California employers must once again review their current paid time off and paid sick leave policies.

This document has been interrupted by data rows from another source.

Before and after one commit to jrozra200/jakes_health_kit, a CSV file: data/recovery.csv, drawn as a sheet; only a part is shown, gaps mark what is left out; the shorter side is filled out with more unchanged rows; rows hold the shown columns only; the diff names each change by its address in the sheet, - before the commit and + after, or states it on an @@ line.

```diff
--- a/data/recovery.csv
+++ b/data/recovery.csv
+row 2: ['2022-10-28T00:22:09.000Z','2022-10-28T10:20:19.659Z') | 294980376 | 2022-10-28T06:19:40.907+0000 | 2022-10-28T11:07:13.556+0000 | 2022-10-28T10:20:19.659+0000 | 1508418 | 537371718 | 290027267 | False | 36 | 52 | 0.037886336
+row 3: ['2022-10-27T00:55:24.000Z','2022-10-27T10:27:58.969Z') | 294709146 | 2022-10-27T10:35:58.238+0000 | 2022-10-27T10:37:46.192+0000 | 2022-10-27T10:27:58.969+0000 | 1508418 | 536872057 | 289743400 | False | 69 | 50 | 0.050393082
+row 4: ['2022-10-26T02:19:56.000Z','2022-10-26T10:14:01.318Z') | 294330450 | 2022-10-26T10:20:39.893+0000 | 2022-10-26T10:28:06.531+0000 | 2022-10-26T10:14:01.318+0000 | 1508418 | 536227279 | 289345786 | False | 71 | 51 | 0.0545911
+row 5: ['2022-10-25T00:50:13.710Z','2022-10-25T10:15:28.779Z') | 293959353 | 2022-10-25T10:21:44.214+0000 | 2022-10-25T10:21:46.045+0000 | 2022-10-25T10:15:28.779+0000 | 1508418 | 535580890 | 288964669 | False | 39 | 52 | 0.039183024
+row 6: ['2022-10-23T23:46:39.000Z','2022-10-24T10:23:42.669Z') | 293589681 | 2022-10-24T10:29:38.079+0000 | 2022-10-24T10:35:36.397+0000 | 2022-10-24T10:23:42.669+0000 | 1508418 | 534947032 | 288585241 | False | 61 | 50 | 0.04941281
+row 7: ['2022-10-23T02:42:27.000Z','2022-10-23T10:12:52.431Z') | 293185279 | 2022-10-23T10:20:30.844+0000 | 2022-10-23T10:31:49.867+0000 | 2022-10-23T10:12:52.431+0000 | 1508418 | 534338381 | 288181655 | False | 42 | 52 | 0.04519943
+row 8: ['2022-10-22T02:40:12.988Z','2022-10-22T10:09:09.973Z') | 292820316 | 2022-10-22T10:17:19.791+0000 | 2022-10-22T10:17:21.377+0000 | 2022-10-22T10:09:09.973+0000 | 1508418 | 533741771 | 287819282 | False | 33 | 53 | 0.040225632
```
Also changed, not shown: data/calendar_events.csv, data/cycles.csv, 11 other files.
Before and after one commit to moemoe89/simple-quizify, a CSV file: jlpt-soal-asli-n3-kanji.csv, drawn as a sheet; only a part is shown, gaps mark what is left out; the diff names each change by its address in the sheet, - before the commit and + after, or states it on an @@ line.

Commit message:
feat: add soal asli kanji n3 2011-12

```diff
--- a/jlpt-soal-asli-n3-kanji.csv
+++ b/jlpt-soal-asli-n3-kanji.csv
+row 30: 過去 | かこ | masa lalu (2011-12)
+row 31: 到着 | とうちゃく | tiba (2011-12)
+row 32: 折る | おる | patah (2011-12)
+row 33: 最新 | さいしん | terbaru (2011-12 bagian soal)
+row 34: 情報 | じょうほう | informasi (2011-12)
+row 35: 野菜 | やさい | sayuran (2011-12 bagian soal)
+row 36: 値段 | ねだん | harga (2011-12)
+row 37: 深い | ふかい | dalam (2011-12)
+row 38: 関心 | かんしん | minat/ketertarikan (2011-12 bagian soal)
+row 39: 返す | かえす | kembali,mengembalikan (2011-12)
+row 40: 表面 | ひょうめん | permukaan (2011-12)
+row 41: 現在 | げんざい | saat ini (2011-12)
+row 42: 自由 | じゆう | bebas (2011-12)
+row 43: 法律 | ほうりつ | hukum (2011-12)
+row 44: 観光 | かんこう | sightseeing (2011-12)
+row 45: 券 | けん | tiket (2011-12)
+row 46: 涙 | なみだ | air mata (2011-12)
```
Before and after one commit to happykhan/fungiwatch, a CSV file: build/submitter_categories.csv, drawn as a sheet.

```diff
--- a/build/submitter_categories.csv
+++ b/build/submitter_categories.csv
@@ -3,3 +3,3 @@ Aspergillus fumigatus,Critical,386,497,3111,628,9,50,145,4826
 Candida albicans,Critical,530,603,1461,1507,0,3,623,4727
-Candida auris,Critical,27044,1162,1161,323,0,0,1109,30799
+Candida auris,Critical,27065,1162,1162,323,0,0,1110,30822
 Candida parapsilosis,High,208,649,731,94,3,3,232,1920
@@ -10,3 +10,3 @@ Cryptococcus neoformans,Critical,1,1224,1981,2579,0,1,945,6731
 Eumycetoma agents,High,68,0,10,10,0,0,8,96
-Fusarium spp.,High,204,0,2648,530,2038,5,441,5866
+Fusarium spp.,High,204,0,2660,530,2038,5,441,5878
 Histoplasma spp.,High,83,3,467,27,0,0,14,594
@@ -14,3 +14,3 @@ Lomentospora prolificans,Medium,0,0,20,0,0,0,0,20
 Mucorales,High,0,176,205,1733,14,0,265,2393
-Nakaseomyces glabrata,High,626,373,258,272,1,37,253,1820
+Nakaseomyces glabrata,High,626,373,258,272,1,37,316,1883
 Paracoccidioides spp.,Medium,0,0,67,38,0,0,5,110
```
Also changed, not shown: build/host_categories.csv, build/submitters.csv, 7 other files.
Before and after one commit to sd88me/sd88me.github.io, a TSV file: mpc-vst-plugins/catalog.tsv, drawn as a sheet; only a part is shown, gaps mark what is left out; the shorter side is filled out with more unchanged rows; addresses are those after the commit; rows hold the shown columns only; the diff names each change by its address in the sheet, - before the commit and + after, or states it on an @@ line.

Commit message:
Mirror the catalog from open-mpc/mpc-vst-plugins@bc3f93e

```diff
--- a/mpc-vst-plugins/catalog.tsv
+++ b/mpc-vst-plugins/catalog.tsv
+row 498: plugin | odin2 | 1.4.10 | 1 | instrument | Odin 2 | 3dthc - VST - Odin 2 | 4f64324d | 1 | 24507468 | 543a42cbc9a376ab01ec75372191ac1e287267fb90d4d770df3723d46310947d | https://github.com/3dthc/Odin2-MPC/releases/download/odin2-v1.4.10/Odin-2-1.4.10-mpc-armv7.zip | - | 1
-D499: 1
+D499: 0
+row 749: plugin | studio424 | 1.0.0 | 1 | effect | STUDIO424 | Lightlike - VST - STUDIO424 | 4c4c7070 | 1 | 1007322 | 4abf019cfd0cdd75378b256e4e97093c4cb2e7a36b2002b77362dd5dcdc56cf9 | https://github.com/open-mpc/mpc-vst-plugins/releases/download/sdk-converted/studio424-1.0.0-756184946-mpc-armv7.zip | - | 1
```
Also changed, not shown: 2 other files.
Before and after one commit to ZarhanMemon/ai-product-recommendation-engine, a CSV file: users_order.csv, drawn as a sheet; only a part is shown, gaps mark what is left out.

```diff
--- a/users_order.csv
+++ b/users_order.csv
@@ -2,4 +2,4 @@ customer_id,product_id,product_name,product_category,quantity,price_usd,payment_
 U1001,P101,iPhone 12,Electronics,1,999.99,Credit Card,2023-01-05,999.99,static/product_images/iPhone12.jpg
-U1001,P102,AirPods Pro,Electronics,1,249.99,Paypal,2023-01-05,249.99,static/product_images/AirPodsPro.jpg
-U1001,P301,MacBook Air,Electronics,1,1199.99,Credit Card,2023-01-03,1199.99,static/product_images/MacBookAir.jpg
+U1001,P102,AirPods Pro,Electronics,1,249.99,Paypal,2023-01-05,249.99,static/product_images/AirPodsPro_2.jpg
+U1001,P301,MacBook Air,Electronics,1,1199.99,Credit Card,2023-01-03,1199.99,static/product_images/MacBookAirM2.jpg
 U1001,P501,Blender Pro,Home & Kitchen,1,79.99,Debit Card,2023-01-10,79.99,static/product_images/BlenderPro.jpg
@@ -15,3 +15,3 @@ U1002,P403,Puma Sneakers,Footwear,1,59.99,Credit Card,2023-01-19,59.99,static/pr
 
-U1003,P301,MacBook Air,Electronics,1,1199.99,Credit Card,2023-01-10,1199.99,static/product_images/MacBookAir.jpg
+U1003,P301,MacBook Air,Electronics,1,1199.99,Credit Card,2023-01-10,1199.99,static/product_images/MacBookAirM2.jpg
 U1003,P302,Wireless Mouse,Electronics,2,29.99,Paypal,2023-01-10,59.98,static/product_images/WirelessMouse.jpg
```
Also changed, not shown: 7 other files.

On July 13th Governor Brown signed into law emergency legislation that amended and clarified certain provisions of the Healthy Workplaces, Healthy Families Act, also known as the Paid Sick Leave Law.
These new went into effect immediately.
The original legislation has only been in effect since July 1st of this year, but the lawmakers have already determined that "fixes" were needed to key components of the law.
What's Been Changed in the California Paid Sick Leave Law
Among other changes, AB 304 amends the Act as follows:
- Clarifies that the 30-day eligibility period applies to time worked “with the same employer.” An employee who, on or after July 1, 2015, works in California for the same employer for 30 or more days within a year from the commencement of employment is entitled to paid sick days.
Sick Leave Accrual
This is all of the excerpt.